Random information on the term “CAST”:

The Cardiac Arrhythmia Suppression Trial (CAST) was a double-blind, randomized, controlled study designed to test the hypothesis that suppression of premature ventricular complexes (PVC) with class I antiarrhythmic agents after a myocardial infarction (MI) would reduce mortality. It was conducted between 1986 and 1989 and included over 1700 patients in 27 centres. The study found that the tested drugs increased mortality instead of lowering it as was expected. The publication of these results in 1991/92, in combination with large follow-up studies for drugs that had not been tested in CAST, led to a paradigm shift in the treatment of MI patients. Class I and III antiarrhythmics are now only used with extreme caution after MI, or they are contraindicated completely. Heart Rhythm Society Distinguished Scientist D. George Wyse was a member of the CAST trial’s steering and executive committees.

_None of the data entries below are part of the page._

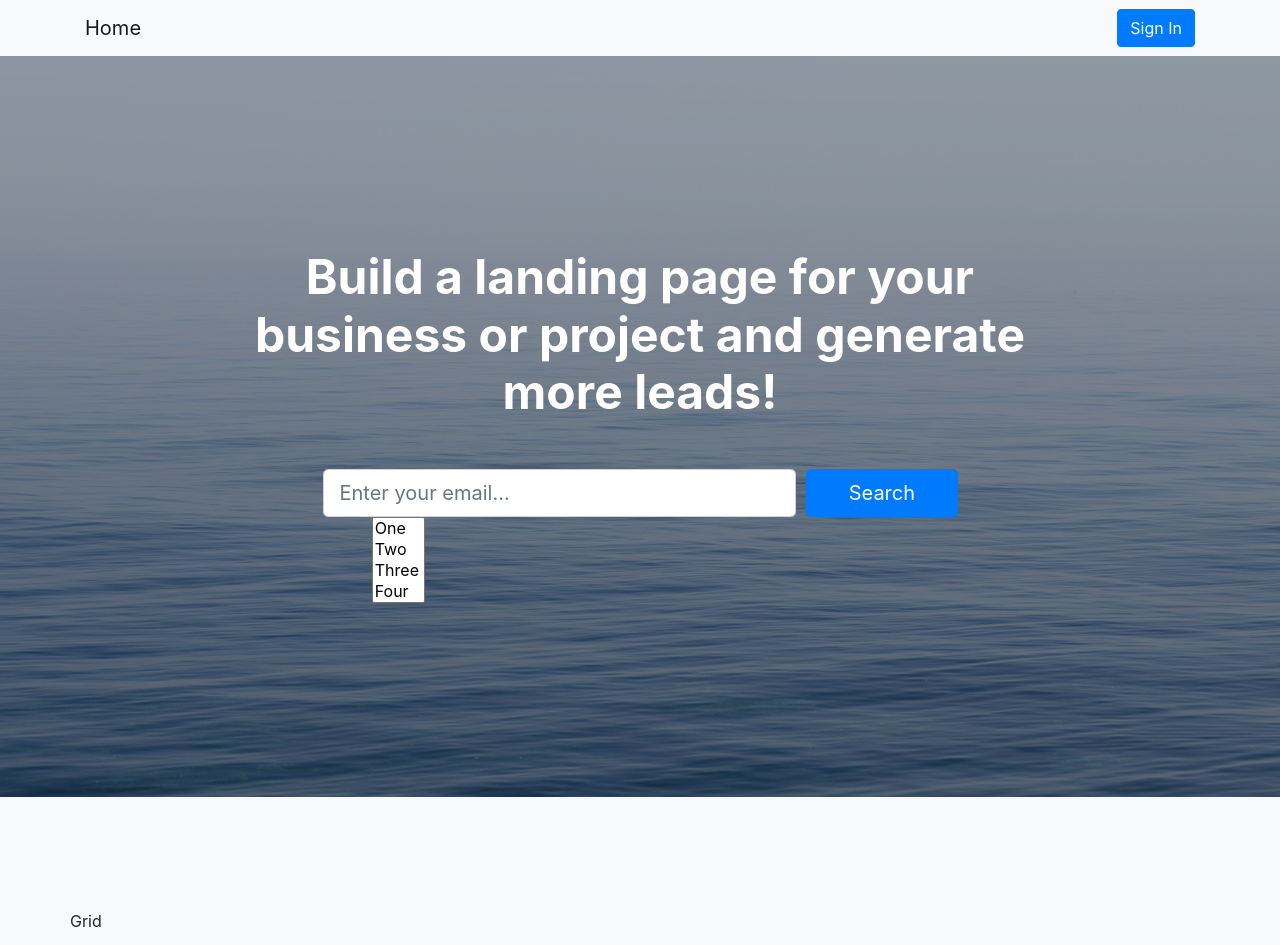
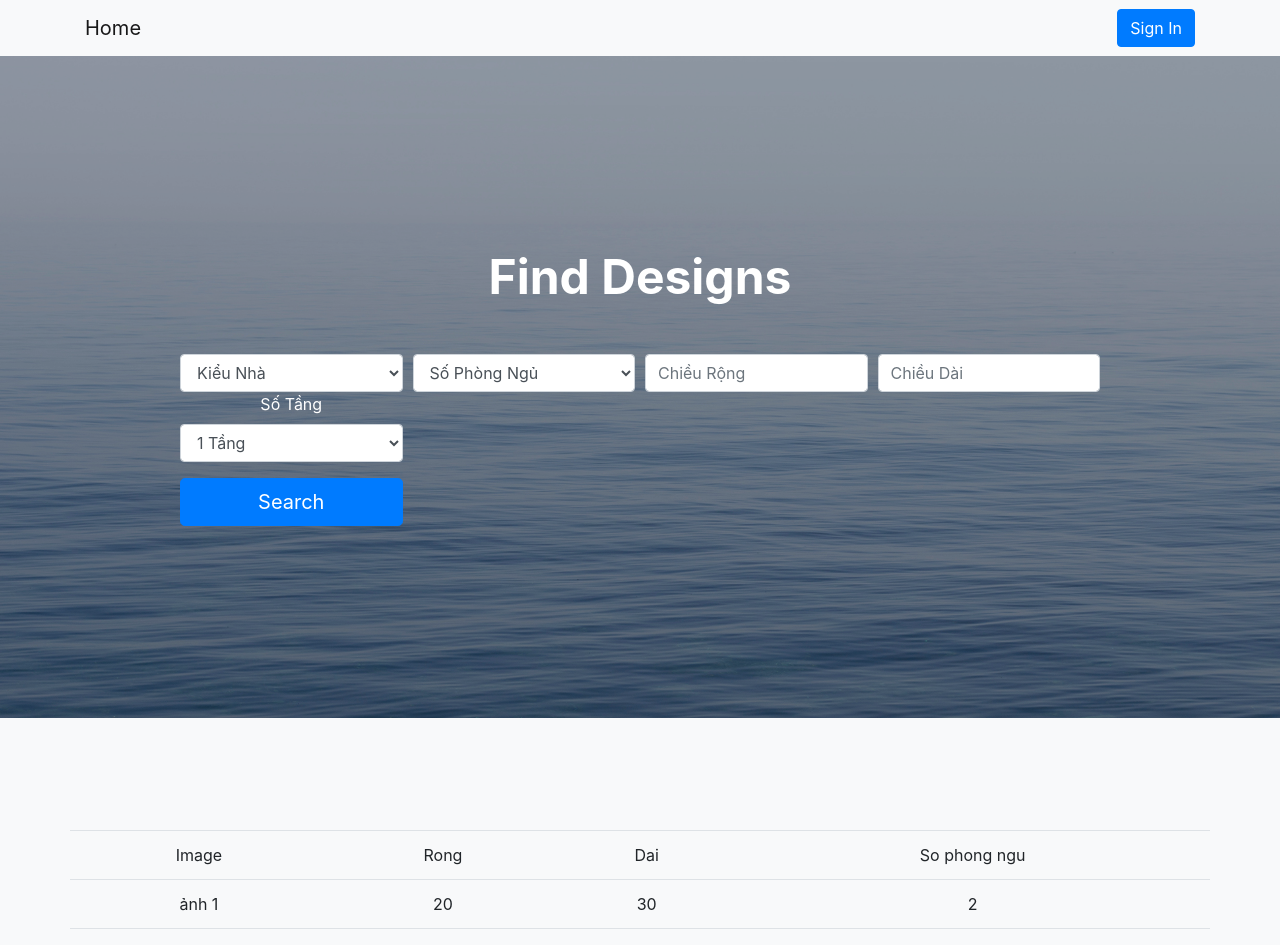
Before and after one commit to nguyenkimlong/Web-RealEstate, a React (Create React App) app: page / in a window 1280 px wide. Shown: the top 945 px of the page. Built offline with nearby package versions, Linux system fonts and the light colour scheme.

Commit message:
commit update

```diff
--- a/src/App.js
+++ b/src/App.js
@@ -4,7 +4,6 @@ import './App.css';
 function App() {
   return (
     <div>
-
       <SearchSection />
     </div>
 
--- a/src/page/SearchResult.js
+++ b/src/page/SearchResult.js
@@ -2,12 +2,33 @@
 
 function SearchResult() {
   return (
-
-
     <section className="features-icons bg-light text-center">
       <div className="container">
         <div className="row">
-        Grid
+          <table className="table">
+            <thead>
+              <tr>
+                <td>Image</td>
+                <td>Rong</td>
+                <td>Dai</td>
+                <td>So phong ngu</td>
+              </tr>
+            </thead>
+            <tbody>
+              <tr>
+                <td>ảnh 1</td>
+                <td>20</td>
+                <td>30</td>
+                <td>2</td>
+              </tr>
+              <tr>
+                <td>ảnh 2</td>
+                <td>30</td>
+                <td>35</td>
+                <td>3</td>
+              </tr>
+            </tbody>
+          </table>
         </div>
       </div>
     </section>
--- a/src/page/SearchSection.js
+++ b/src/page/SearchSection.js
@@ -1,37 +1,83 @@
 
 import SearchResult from './SearchResult.js';
+import { Form } from 'react-bootstrap';
+import React, { Component } from 'react';
 
+class SearchSection extends Component {
 
-function SearchSection() {
+    constructor(props) {
+        super(props);
+        this.state = {
+            selectedProperty: "",
+            selectedBed: ""
+        }
+    }
+
+    onChangeProperty(event) {
+        this.setState({ selectedProperty: event.target.value });
+        console.log(this.state.selectedProperty);
+    }
+
+    onChangeBeds(event) {
+        this.setState({ selectedBed: event.target.value });
+        console.log(this.state.selectedBed);
+    }
+
+    render() {
         return (
             <div>
-
                 <header className="masthead text-white text-center">
                     <div className="overlay"></div>
                     <div className="container">
                         <div className="row">
                             <div className="col-xl-9 mx-auto">
-                            <h1 className="mb-5">Build a landing page for your business or project and generate more leads!</h1>
+                                <h1 className="mb-5">Find Designs</h1>
                             </div>
-                        <div className="col-md-10 col-lg-8 col-xl-7 mx-auto">
-                            <form>
+                            <div className="col-lg-10 mx-auto">
+                                <form role="form">
                                     <div className="form-row">
-                                    <div className="col-12 col-md-9 mb-2 mb-md-0"><input className="form-control form-control-lg" type="email"
-                                        placeholder="Enter your email..." /></div>
+                                        <div className="col-3">
+                                            <Form.Control as="select" defaultValue={''} onChange={this.onChangeProperty.bind(this)}>
+                                                <option value="">Kiểu Nhà</option>
+                                                <option value="House">House</option>
+                                                <option value="ApartmentUnit">Apartment & Unit</option>
+                                                <option value="Villa">Villa</option>
+                                                <option value="Land">Land</option>
+                                            </Form.Control>
+                                        </div>
+                                        <div className="col-3">
+                                            <Form.Control as="select" defaultValue={''} onChange={this.onChangeBeds.bind(this)}>
+                                                <option value="">Số Phòng Ngủ</option>
+                                                <option value="1">1 Phòng Ngủ</option>
+                                                <option value="2">2 Phòng Ngủ</option>
+                                                <option value="3">3 Phòng Ngủ</option>
+                                                <option value="4">4 Phòng Ngủ</option>
+                                                <option value="5">5 Phòng Ngủ</option>
+                                            </Form.Control>
+                                        </div>
+                                        <div className="col-3">
+                                            <Form.Control type="number" placeholder="Chiều Rộng" />
+                                        </div>
+                                        <div className="col-3">
+                                            <Form.Control type="number" placeholder="Chiều Dài" />
+                                        </div>
+                                        <div className="col-3">
+                                            <Form.Group controlId="formBasicRange">
+                                                <Form.Label>Số Tầng</Form.Label>
+                                                <Form.Control as="select">
+                                                    <option value="1">1 Tầng</option>
+                                                    <option value="2">2 Tầng</option>
+                                                    <option value="3">3 Tầng</option>
+                                                    <option value="4">4 Tầng</option>
+                                                    <option value="5">5 Tầng</option>
+                                                </Form.Control>
+                                            </Form.Group>
+
+                                        </div>
+                                    </div>
+                                    <div className="form-row">
                                         <div className="col-12 col-md-3">
-                                        <button className="btn btn-block btn-lg btn-primary" type="submit">Search</button>
-                                    </div>
-                                    <div className="col-12  col-md-3">
-                                        <select class="select" multiple>
-                                            <option value="1">One</option>
-                                            <option value="2">Two</option>
-                                            <option value="3">Three</option>
-                                            <option value="4">Four</option>
-                                            <option value="5">Five</option>
-                                            <option value="6">Six</option>
-                                            <option value="7">Seven</option>
-                                            <option value="8">Eight</option>
-                                        </select>
+                                            <button className="btn btn-block btn-lg btn-primary" type="button">Search</button>
                                         </div>
                                     </div>
                                 </form>
@@ -44,6 +90,9 @@ function SearchSection() {
 
 
         )
+
+    }
+
 }
 
 export default SearchSection;
```
Lines whose indentation alone changed are shown as unchanged.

The study was prompted by the fact that patients who suffer from myocardial infarctions (MIs) have a high risk of sudden death, presumably due to arrhythmia. Around the time of the study onset (1986), an estimated 8 to 15% of patients would die in the subsequent year following an MI, with about half of those deaths resulting from arrhythmia. This warranted the investigation as to whether PVC suppression could improve outcomes in post-MI patients. The trial was conducted by the National Heart, Lung, and Blood Institute.

CAST on Wikipedia